"I can't say enough about Maurkice and what he has done. He has truly stepped up. He doesn't want credit. He just wants to do it. I send him pics after every game for him to see the kids enjoying things. He is a genuinely nice guy. He is doing it for the right reason. I think people will see that passion from him and follow. That is what you are seeing now. It becomes contagious. We will all come and go, but we have to have a foundation built that this is something bigger than us and will last a lifetime."
The police officers take the kids to the games in their police vans, spend time getting to know them during the pregame fun at Stage AE, and then are able to share with them an experience of a lifetime at the game.

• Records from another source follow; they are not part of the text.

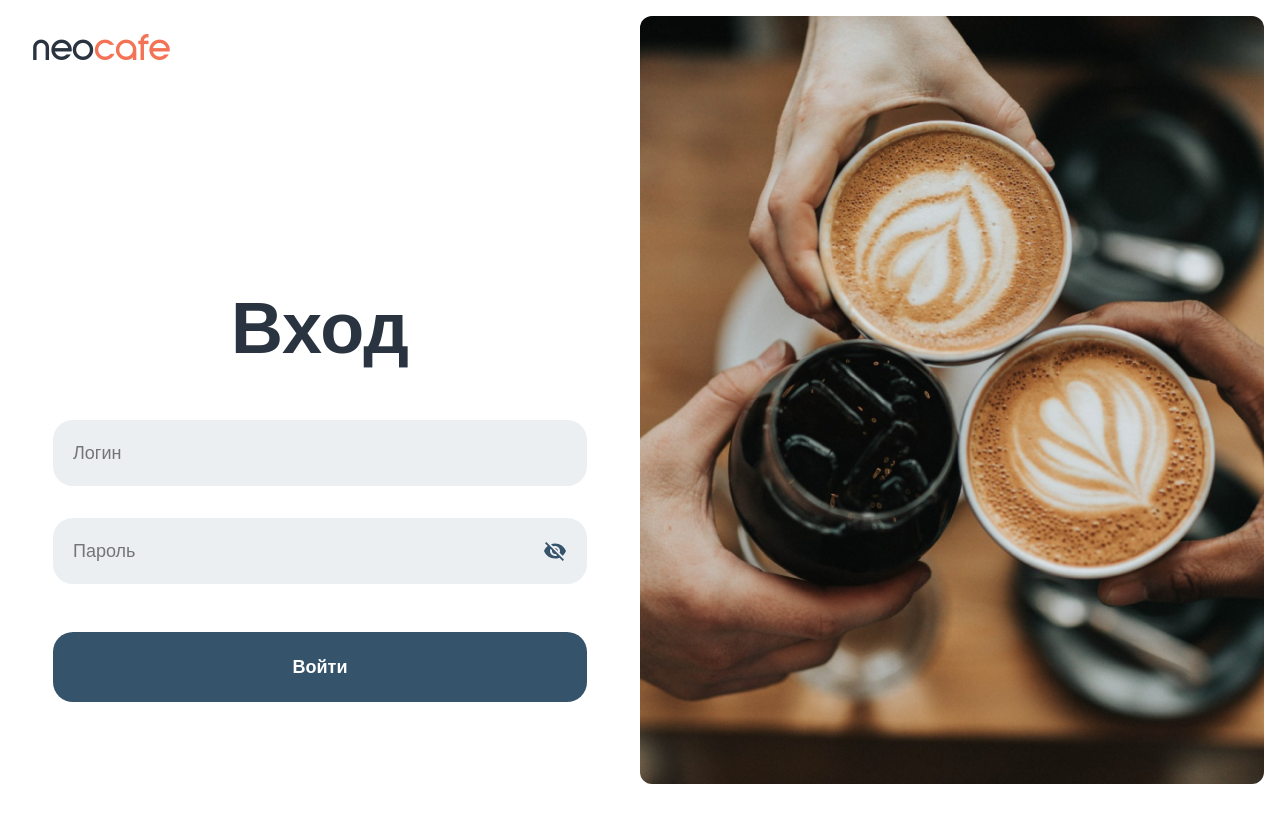
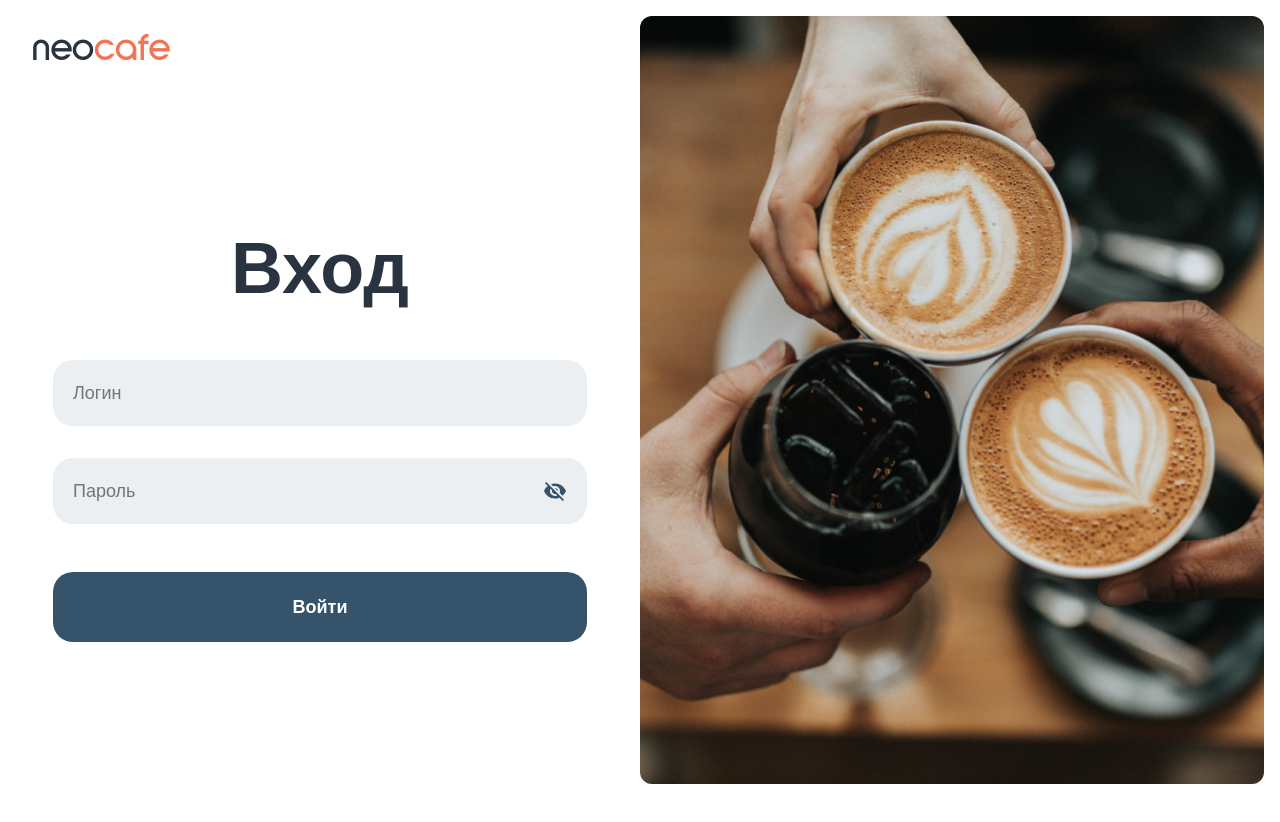
Before and after one commit to ElamanZ/neocafe_admin, a React (Vite) app: page /login in a window 1280 px wide. Shown: the top 822 px of the page. After the commit the page ends 800 px from the top, so only its background shows below. Built offline with nearby package versions, Linux system fonts and the light colour scheme.

Commit message:
T4-41 fix overflow in loginPage

```diff
--- a/src/pages/LoginPage/loginPage.module.scss
+++ b/src/pages/LoginPage/loginPage.module.scss
@@ -1,6 +1,7 @@
 .loginBlock {
   //max-width: 1440px;
   width: 100%;
+  height: 100vh;
   display: flex;
   margin: 0 auto;
   overflow: hidden;
@@ -16,7 +17,7 @@
 .content_title {
   font-size: 32px;
   font-family: 'Yaro', sans-serif;
-  margin: 32px 0 0 32px;
+  margin: 32px 0 -60px 32px;
 }
 .black {
   color: #2A3440;
```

"He is truly making a difference," said Schubert. "We can have officers and the kids from the community spend about five hours together not on the street, not at the station and have fun together. The kids get to know the officers, the officers get to know the kids, and the adults in the community who are chaperones.
"The main thing is to get the youth, or anyone in the community, to look beyond the uniform, and the badge and patch, and see the individual. The same thing on our side. We don't want to see everybody as a victim, or a witness, or someone who is going to be arrested. We want to see the person. That has paid off huge dividends. You see people in the community going to the game and have developed a relationship with them and that's priceless."
Pouncey hasn't stopped there. He was one of the players to donate to the Pittsburgh Police Fund through the Steelers Social Justice Grant program. He does his annual Thanksgiving turkey giveaway for the Greater Pittsburgh Community Food Bank alongside police officers.
There are other things he does quietly, things we sometimes never know about because attention is something he doesn't seek. Just getting him to talk about sending the kids to games took time, prying it out of him. Because he doesn't do it for a pat on the back, or for attention. He does it because he cares.
"It amazes me how humble he is," said Chief Schubert. "He doesn't want notoriety for it. He just wants to make a difference. Giving back to the community is important to him. It speaks volumes of his character and who he is. I know he is not originally from Pittsburgh, but he sure is making Pittsburgh proud."